I am no longer Laura Burchell, the teenage girl who loved to get lost in a Harry Potter book or write her own stories in the torch light under her duvet cover in the early hours of the morning....I no longer sneak downstairs in the mornings, put on the headphones and dance like a loony person to music pretending to star in my very own music video....I no longer sit in front of the mirror and pretend to have an interview with myself discussing the success of my latest best-seller. I no longer consume insane amounts of sugar and giggle excessively and become hyperactive....I no longer play riddle games online for hours at a time, no more chess, Sudoku, word games...there is nothing I do single player, nothing I do that is just for me.
Everything I am. Every part of the woman I have become, is for my children and my husband.
You have to understand, Ross goes out to work before the children wake up for the day and he arrives home long after the children have gone to bed. His work is intense. Stressful. Demanding. Relentless. Unforgiving. Unbelievably Challenging and ultimately Agonising. Coupled with the stresses of a long commute using the insanely unreliable train system...I am welcomed to a stressed, tired-out and almost empty-shelled husband at the end of each day.
It's not a walk in the park for Ross, for sure. I would not want to swap places for him for anything. Sweat of the brow he does work!
However, I feel that my work is of equal measure. Infact, you could describe my job using the same words as the ones I used to describe Ross'.
I don't get sick days, lunch hours or breaks. I have no commute because I live at work. My hours are 24/7, 7 days a week. I am blessed to receive help from my partner between the hours of 8pm - 6am, though these resources are limited as too many wake up calls means no energy for working in London...
I am a wife, a mother, a cleaner, a housemaid, a gardner, a valleting specialist, a nurse, a cook, an organiser, a project manager, a carer, a teacher, a massager, a PA, a hair dresser, a retail therepist, a fund raiser, a party planner, lizard expert and carer, a spider terminator, a pianist, spider-in-the-bath-vocalist, a comforter, a disciplinary, a stand-up comedian and toy enthusiast.
My job requires endless levels of patience, will, determination, understanding, compassion, skill, motivation, love, forgiveness, repentence and humility.

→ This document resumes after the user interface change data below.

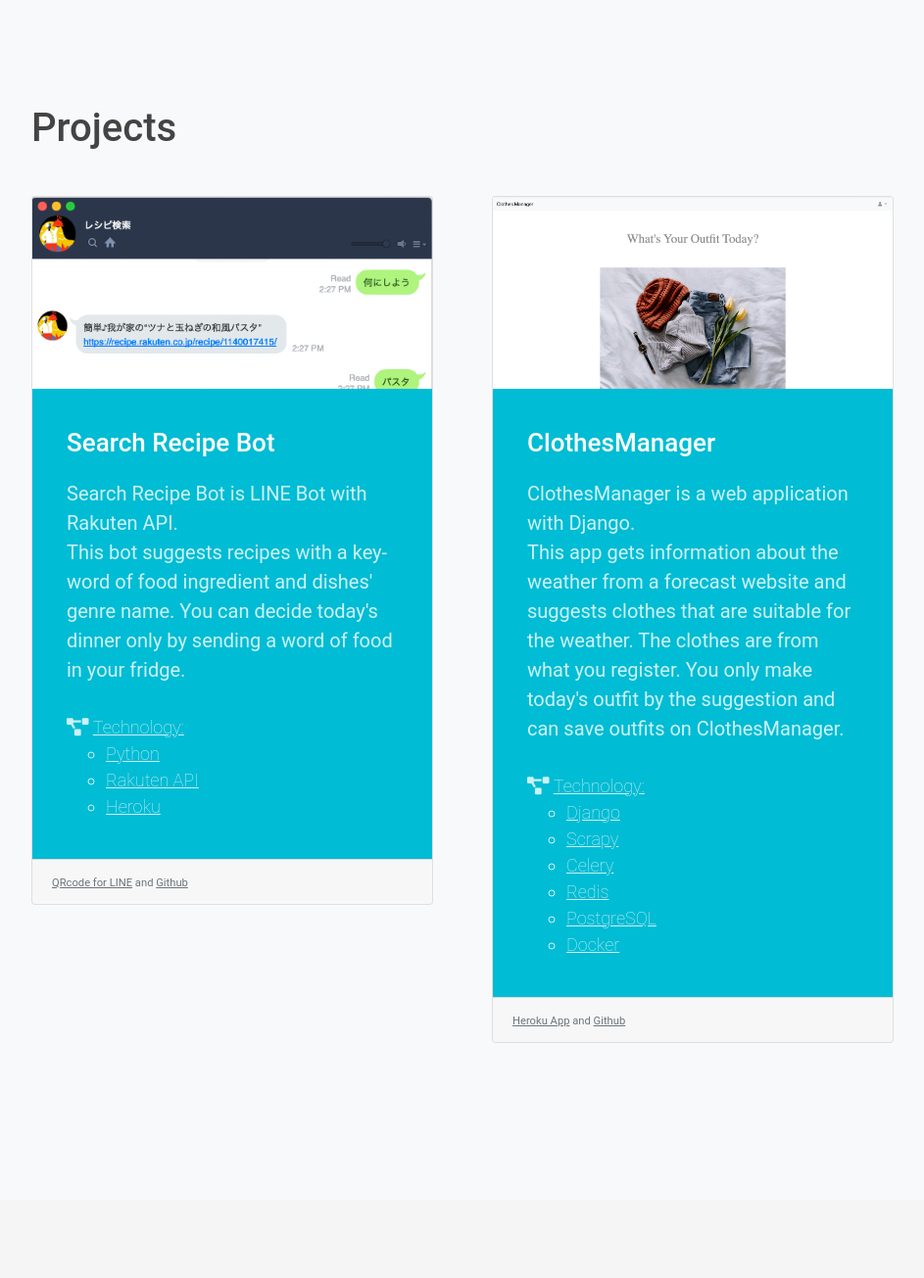
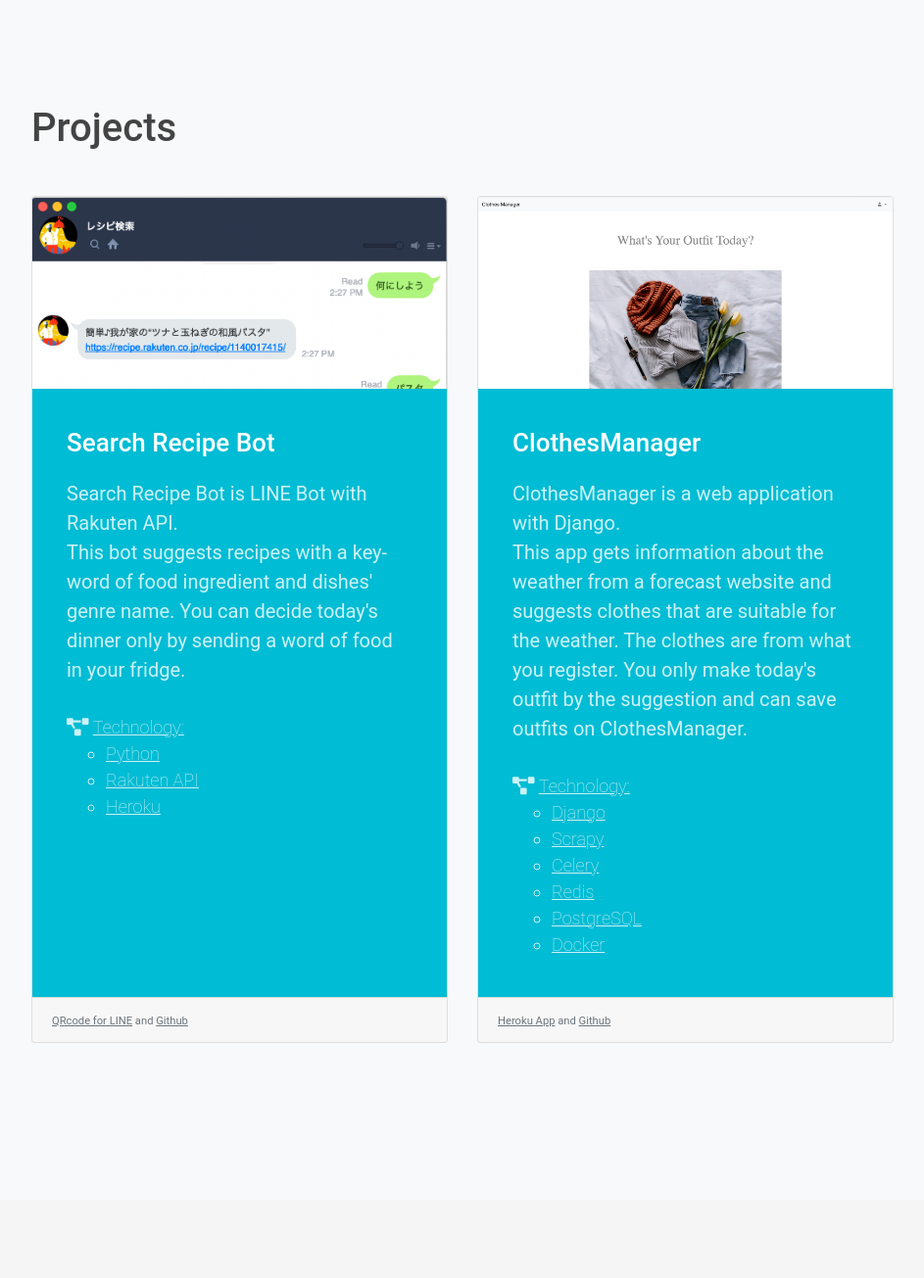
Before and after one commit to yuara/MyPage, a Django app: page / in a window 1280 px wide. Shown: the part 4984-6289 px from the top of the page at 98% size, without its empty margins (168-1111 px from the left). Run offline with Django 3.2, Linux system fonts and the light colour scheme; some libraries are stand-ins or nearby versions.

Commit message:
Fixed card comp

```diff
--- a/mypage/portfolio/templates/portfolio/index.html
+++ b/mypage/portfolio/templates/portfolio/index.html
@@ -310,8 +310,6 @@
       <section id="portfolio" class="portfolio-section">
         <h2 class="section-title">Projects</h2>
         <div class="card-deck cardbox">
-          <div class="row">
-            <div class="col-lg-12 col-xl-6">
           <div class="card">
             <figure class="pic-box">
               <img class="img-responsive" src="{% static 'images/portfolio/search_recipes.png' %}" alt="search_recipes" width="100%" height="auto">
@@ -353,10 +351,7 @@
             </div>
           </div>
           <!-- card -->
-          </div>
-          <!-- col -->
 
-          <div class="col-lg-12 col-xl-6">
           <div class="card">
             <figure class="pic-box">
               <img class="img-responsive" src="{% static 'images/portfolio/ClothesManager_top.png' %}" alt="Clothes Manager img" width="100%" height="auto">
@@ -401,14 +396,9 @@
             </div>
           </div>
           <!-- card -->
-        </div>
-        <!-- col -->
 
         </div>
-        <!-- row -->
-        </div>
         <!-- card-deck -->
-
       </section>
       <!-- project section -->
     </div>
```
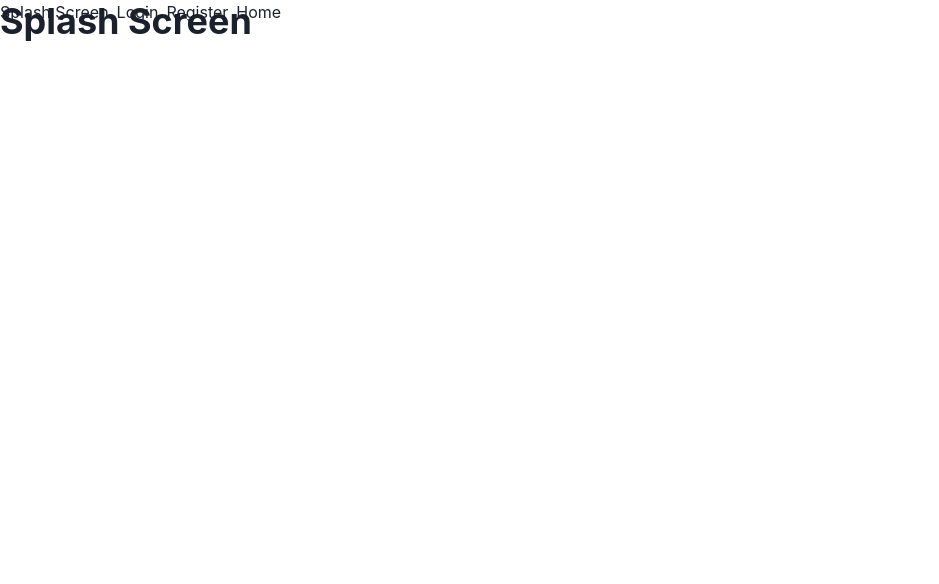
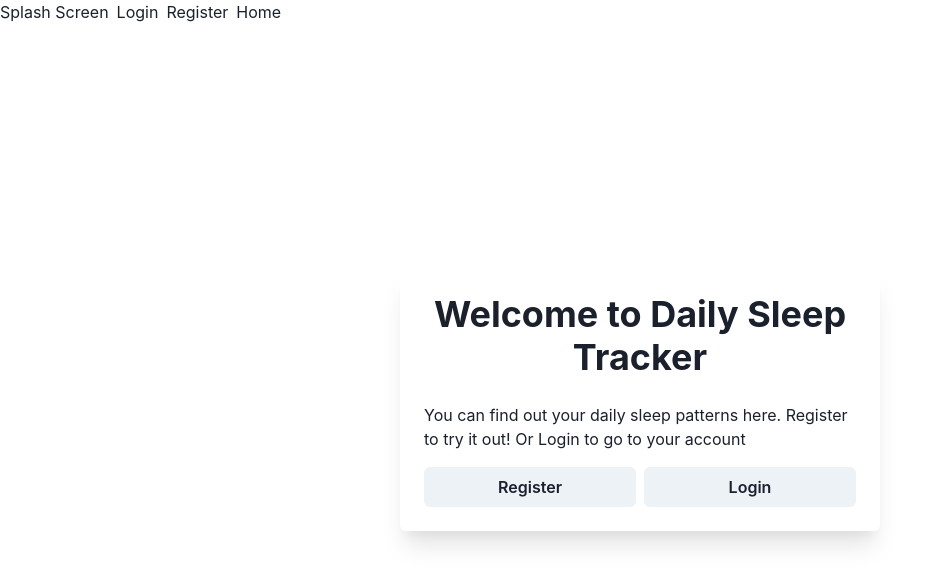
Before and after one commit to rizquadnan/daily-sleep-tracker, a React (Create React App) app: page / in a window 1280 px wide. Shown: the top 584 px of the page, without its empty margins (0-939 px from the left). Built offline with nearby package versions, Linux system fonts and the light colour scheme.

Commit message:
feat: add splash screen

```diff
--- /dev/null
+++ b/src/pages/SplashScreen/SplashScreen.tsx
@@ -0,0 +1,52 @@
+import {
+  Box,
+  Button,
+  ButtonGroup,
+  Center,
+  Container,
+  Heading,
+  Text,
+  VStack,
+} from '@chakra-ui/react'
+import React from 'react'
+import { pxToRem } from 'utils'
+
+export function SplashScreen() {
+  return (
+    <Container>
+      <Center minH="100vh">
+        <VStack
+          shadow="xl"
+          borderRadius="md"
+          padding="6"
+          w="100%"
+          maxW={pxToRem(480)}
+          alignItems="strech"
+          spacing="24px"
+        >
+          <Heading as="h1" textAlign="center">
+            Welcome to Daily Sleep Tracker
+          </Heading>
+          <VStack spacing="16px">
+            <Box>
+              <Text>
+                You can find out your daily sleep patterns here. Register to try
+                it out! Or Login to go to your account
+              </Text>
+            </Box>
+            <ButtonGroup w="100%">
+              <Button flex="1" onClick={() => alert('register')}>
+                Register
+              </Button>
+              <Button flex="1" onClick={() => alert('login')}>
+                Login
+              </Button>
+            </ButtonGroup>
+          </VStack>
+        </VStack>
+      </Center>
+    </Container>
+  )
+}
+
+export default SplashScreen
--- /dev/null
+++ b/src/pages/SplashScreen/index.ts
@@ -0,0 +1 @@
+export * from "./SplashScreen";
--- a/src/pages/index.ts
+++ b/src/pages/index.ts
@@ -1,3 +1,4 @@
 export * from "./Login";
 export * from "./Register";
 export * from "./Home";
+export * from "./SplashScreen";
--- a/src/routes/RootRoutes.tsx
+++ b/src/routes/RootRoutes.tsx
@@ -1,6 +1,6 @@
 import { Heading, Link, Wrap } from '@chakra-ui/react'
 import { Routes, Route, Link as RouterLink } from 'react-router-dom'
-import { Home, Login, Register } from 'pages'
+import { Home, Login, Register, SplashScreen } from 'pages'
 import { ROUTES } from './constant'
 
 export function RootRoutes() {
@@ -9,7 +9,7 @@ export function RootRoutes() {
       <nav>
         <Wrap as="ul" position="fixed" top="0" left="0">
           <li>
-            <Link as={RouterLink} to="/">
+            <Link as={RouterLink} to={ROUTES.splashScreen}>
               Splash Screen
             </Link>
           </li>
@@ -35,7 +35,7 @@ export function RootRoutes() {
         <Route path={ROUTES.login} element={<Login />} />
         <Route path={ROUTES.register} element={<Register />} />
         <Route path={ROUTES.home} element={<Home />} />
-        <Route path="/" element={<Heading>Splash Screen</Heading>} />
+        <Route path={ROUTES.splashScreen} element={<SplashScreen />} />
         <Route path="*" element={<Heading>Not found</Heading>} />
       </Routes>
     </div>
--- a/src/routes/constant.ts
+++ b/src/routes/constant.ts
@@ -2,4 +2,5 @@ export const ROUTES = {
   login: "/login",
   register: "/register",
   home: "/home",
+  splashScreen: "/",
 };
```
Also changed, not shown: 2 other files (tests, documents, lock files or other folders).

So how, may I ask, would anyone expect me to "rest"?
Well the idea was nice.
36 weeks and 2 days along....and "resting" ;)